Scottie Pippen won six NBA titles alongside Michael Jordan with the Chicago Bulls, but the two didn't have much of a relationship off the court.
"Michael and I aren't close and never have been," Pippen wrote in his new book Unguarded, via Sopan Deb of the New York Times.
The memoir was highly critical of Jordan's commentary in The Last Dance, the 10-part documentary that followed the Hall of Fame guard and the Bulls' dynasty.
"How dare Michael treat us that way after everything we did for him and his precious brand," Pippen wrote in the opening pages of the book.
Jordan criticized Pippen several times during the documentary, notably referring to him as "selfish" for getting delayed foot surgery that caused him to miss the start of the 1997-98 season.
"You want to know what selfish is? Selfish is retiring right before the start of training camp when it is too late for the organization to sign free agents," Pippen responded in the book, referring to Jordan's sudden retirement ahead of the 1993-94 season.
The Bulls had won three straight titles from 1991 to '93 before Jordan stepped away from the sport for a year-and-a-half. Pippen led the Bulls to a 55-27 record in 1993-94 and a trip to the Eastern Conference semifinals before losing in seven games to the New York Knicks.
Jordan returned at the end of the 1994-95 season before the team went on to win three more championships from 1996 to '98.
Though Jordan implied during the documentary that his aggressive leadership helped the team win, Pippen said in his book that they "won in spite of his getting on guys."
"We won when he retired," he said during an interview with Deb. "We didn’t win a title, but obviously we didn’t have a full roster, so."
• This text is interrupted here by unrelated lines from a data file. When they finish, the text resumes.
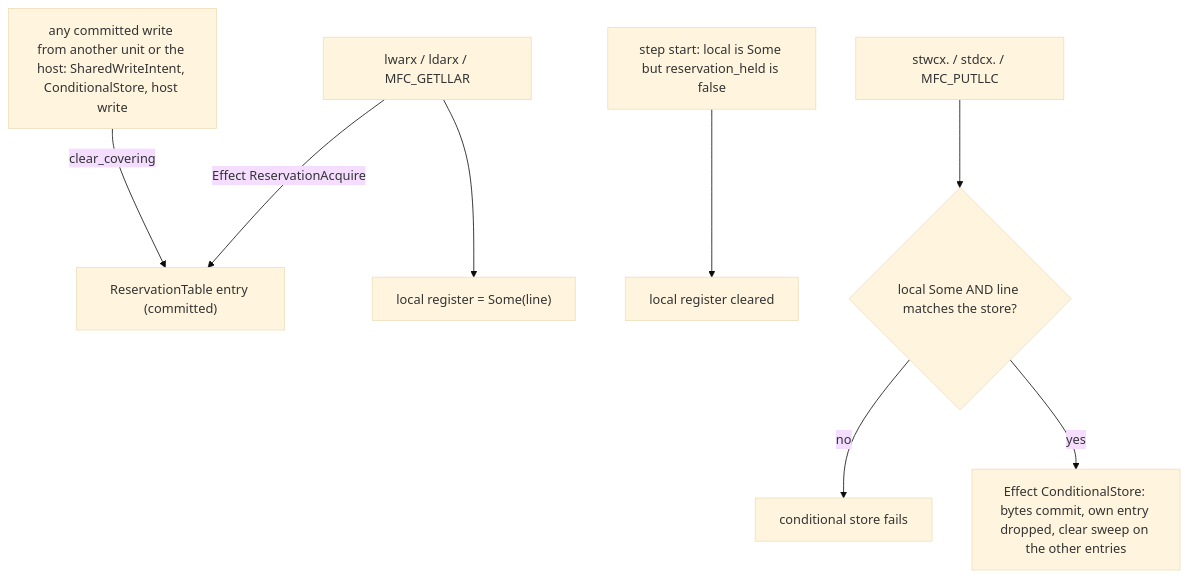
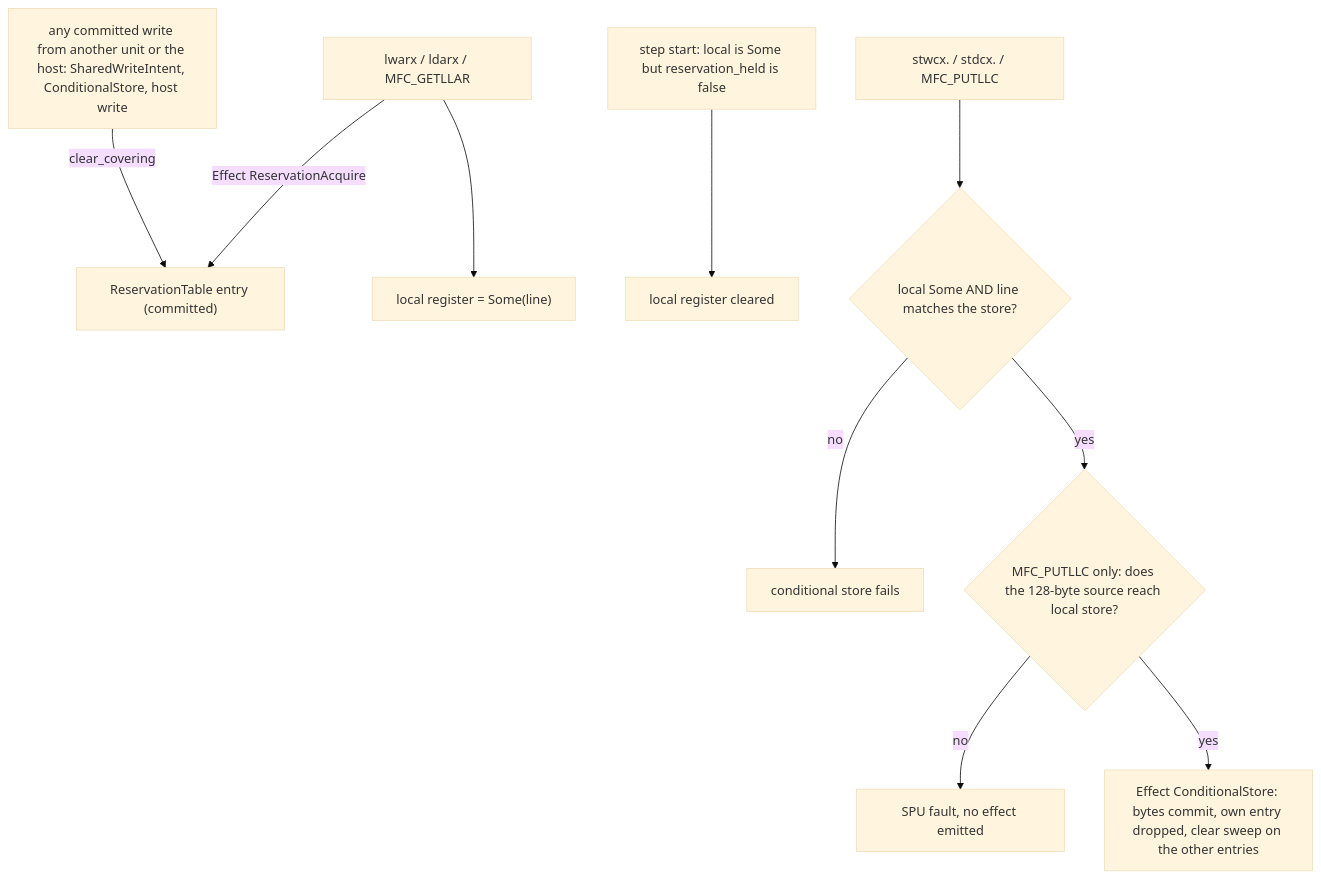
Before and after one commit to RoyalAce22/CellGov: the third of 3 diagrams in docs/architecture/synchronization.md, drawn with Mermaid (base theme). The commit also changed 6 other files, not shown here.

Commit message:
fix(abi,spu): decode the MFC command word by field

````diff
--- a/docs/architecture/synchronization.md
+++ b/docs/architecture/synchronization.md
@@ -172,10 +172,12 @@
 ```mermaid
 flowchart TD
   ld["lwarx / ldarx / MFC_GETLLAR"] -->|Effect ReservationAcquire| tbl["ReservationTable entry (committed)"]
   ld --> loc["local register = Some(line)"]
   wr["any committed write from another unit or the host: SharedWriteIntent, ConditionalStore, host write"] -->|clear_covering| tbl
   start["step start: local is Some but reservation_held is false"] --> clr["local register cleared"]
   st["stwcx. / stdcx. / MFC_PUTLLC"] --> v{"local Some AND line matches the store?"}
   v -->|no| nope["conditional store fails"]
-  v -->|yes| ok["Effect ConditionalStore: bytes commit, own entry dropped, clear sweep on the other entries"]
+  v -->|yes| src{"MFC_PUTLLC only: does the 128-byte source reach local store?"}
+  src -->|no| ref["SPU fault, no effect emitted"]
+  src -->|yes| ok["Effect ConditionalStore: bytes commit, own entry dropped, clear sweep on the other entries"]
 ```
````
Though Jordan is known as one of the best basketball players of all time, Pippen also has an impressive resume with seven All-Star selections and 10 All-Defensive team honors. He was inducted into the Hall of Fame in 2010 and was named one of the top 75 players in NBA history last month.